What Is a Firewall?
A firewall can be either a piece of software or hardware that helps control incoming and outgoing traffic by keeping unwanted traffic out. By defining a set of rules, the firewall is able to determine what traffic should be blocked and what can safely pass through. Firewalls have been around for some time, however, are becoming more and more prevalent as the number of cyber attacks increases, especially in terms of DDoS.
There are three main types of firewalls available with proxy firewalls being a fourth option. This guide will help provide a better understanding of what types of firewalls exist, what they are used for, how they work, and more.
Types of Firewalls
There are a few types of firewalls to choose from when wanting to protect your network from malicious incoming/outgoing traffic. Each type is explained in detail below.
Application Layer Firewalls
Application layer firewalls are the third generation of firewalls. As the name implies, application layer firewalls work on the application level of the TCP/IP stack (the 7th level). The need for application layer firewalls increased as hackers turned their attention from attacking the networking resources behind a server towards attacking the application itself.
Application layer firewalls work by examining all incoming and outgoing packets and blocking those that are deemed malicious. Filtering rules are usually set in place by the web developer or security service and can be modified to provide stronger protection or let more packets pass through.
Stateful firewalls are the second generation of firewalls. These type of firewalls record all connections passing through and are able to determine whether the packet is part of a new connection, existing connection, or not part of any connection at all.
If the packet is not part of any existing connection, it must be checked against a set of rules to determine whether or not it is malicious. To speed up this process of stateful packet inspection, packets are cross-checked with the firewall’s state table and if they are a part of an existing connection they can pass through without any further analysis.
Packet firewalls are the earliest generation of firewall technology. Using this method, the firewall looks at the network packet’s source and destination address, protocol, and destination port number. It will then check this information against the set of rules defined and if any of the information infringes upon those rules then the packet is dropped from the network.
Packet firewalls work mainly on the first 3 OSI model layers while stateful firewalls work on the first 4 and the 4th layer. Furthermore, application layer firewalls work on the 7th layer. The image below shows an overview of the different OSI layers.

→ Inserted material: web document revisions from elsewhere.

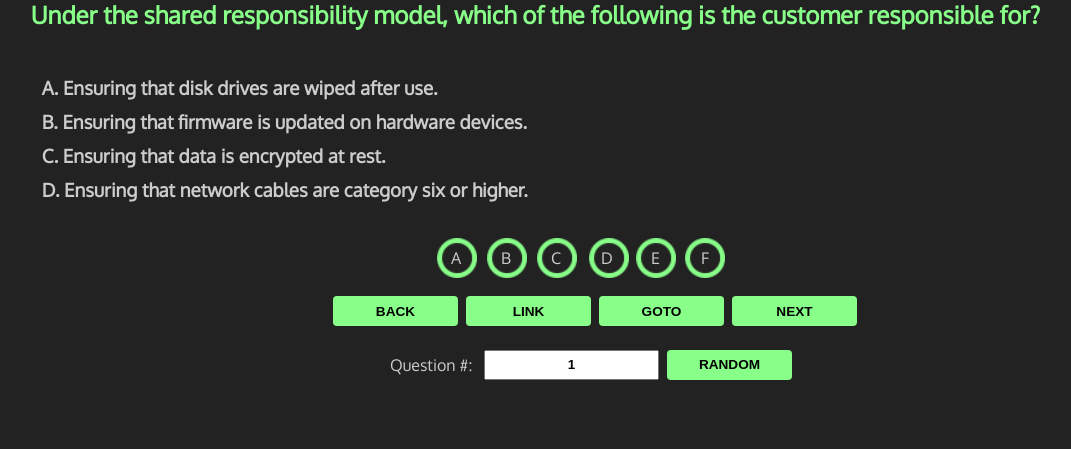
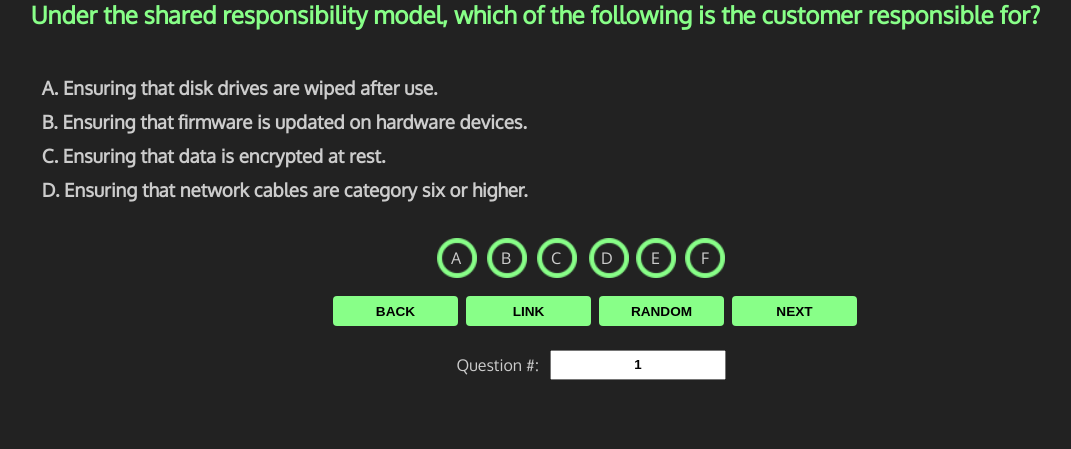
Before and after one commit to peqltta/quiztest, a Flask app: page /quiz in a window 1280 px wide. Shown: the part 91-540 px from the top of the page, without its empty margins (17-1088 px from the left). Run offline with Flask 2, Linux system fonts and the light colour scheme.

Commit message:
asdfasdfasdf

```diff
--- a/templates/main.html
+++ b/templates/main.html
@@ -129,8 +129,8 @@
             <span id='box'><label for='Dc' id="Dcl">D</label><input type='checkbox' id='Dc' value='D' name='D' onclick=checkBoxes() /></span>
             <span id='box'><label for='Ec' id="Ecl">E</label><input type='checkbox' id='Ec' value='E' name='E' onclick=checkBoxes() /></span>
             <span id='box'><label for='Fc' id="Fcl">F</label><input type='checkbox' id='Fc' value='F' name='F' onclick=checkBoxes() /></span>
-            </span><span id='buttons'><input type="submit" name="btn" value="Back" /><input type="button" onclick="showAnswers()" value="Link" /><input type="submit" name="btn" value="Goto" /><br><input type="submit" name="btn" value="Next" />
-                </span><span id='qnum'><label for="qn">Question #:</label><input type='text' id="qn" name='qn' value='{{ p }}'/><input type="button" onclick="randQuest()" value="Random" /></span>
+            </span><span id='buttons'><input type="submit" name="btn" value="Back" /><input type="button" onclick="showAnswers()" value="Link" /><input type="submit" name="btn" value="Random" onclick="randQuest()" /><br><input type="submit" name="btn" value="Next" />
+                </span><span id='qnum'><label for="qn">Question #:</label><input type='text' id="qn" name='qn' value='{{ p }}'/></span>
             <span id="foot">
                 <h3 id="output"></h3></span><span id="foot1">
             <div id="hidden-answer" style="display: none;">
```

A Proxy firewall acts as an intermediary between the client and the server and determines which traffic should pass through. If your content delivery network protects against DDoS attacks you can think of this as a proxy firewall wince the client makes a request to the CDN’s edge server and the CDN determines at that point whether or not the client’s packets should be dropped or not based on certain rules.
Hardware vs Software Firewalls
The difference between hardware and software firewalls is quite simple. The following section explains both.
Hardware firewalls are actual hardware systems tasked with the sole purpose of mitigating malicious traffic. Hardware firewalls are intermediaries and placed between a network (e.g. a company and the Internet). Large companies sometimes setup hardware firewalls themselves so that all traffic passes through their own firewall before going to the server. Alternatively, a dedicated security service can be used.
A software firewall is designed to run on a single machine and is typically seen on personal computers. These types of firewalls help ensure that unwanted third-parties don’t compromise the machine. Software firewalls do this by preventing communication over risky ports (i.e. those that aren’t used often to receive information).
How Do Firewalls Work?
As highlighted in the sections above, there are a few different types of firewalls and how they work is different based on the type used. However, at a high-level they all basically follow the same process:
- A client request is made to a server
- The client’s network packets are passed through the website’s firewall
- The firewall checks the packets against its list of rules
- If the packets pass the rules it goes through to the server
- If the packets fail one of the rules it is dropped
- Rinse and repeat
Should You Be Using a Firewall?
In regards to whether or not you should use a firewall, it comes down to your specific use-case. Macs are actually shipped with firewalls turned off because a standard Mac OS X system doesn’t have potentially vulnerable services listening by default. On the other hand, Windows does have the firewall turned on by default, which in most cases is a good idea to leave enabled.
As for web-based firewalls, that’s a bit of a tricky question. On one hand, if you enable a firewall your site will be more secure and less vulnerable to attack, however, on the other hand, enabling a firewall will come at a cost in terms of performance. Checking packets takes time and can slow down the performance of a website. Therefore, before deciding whether or not you need a firewall, you should audit your site and see if it has ever been hit before or if you’re in a space that is susceptible to cyber attacks. If so, it might be time to enable a firewall for your application.
Hopefully, this article has helped you better answer the question of “what is a firewall”. If you would like to learn more about web security, check out the related articles section below.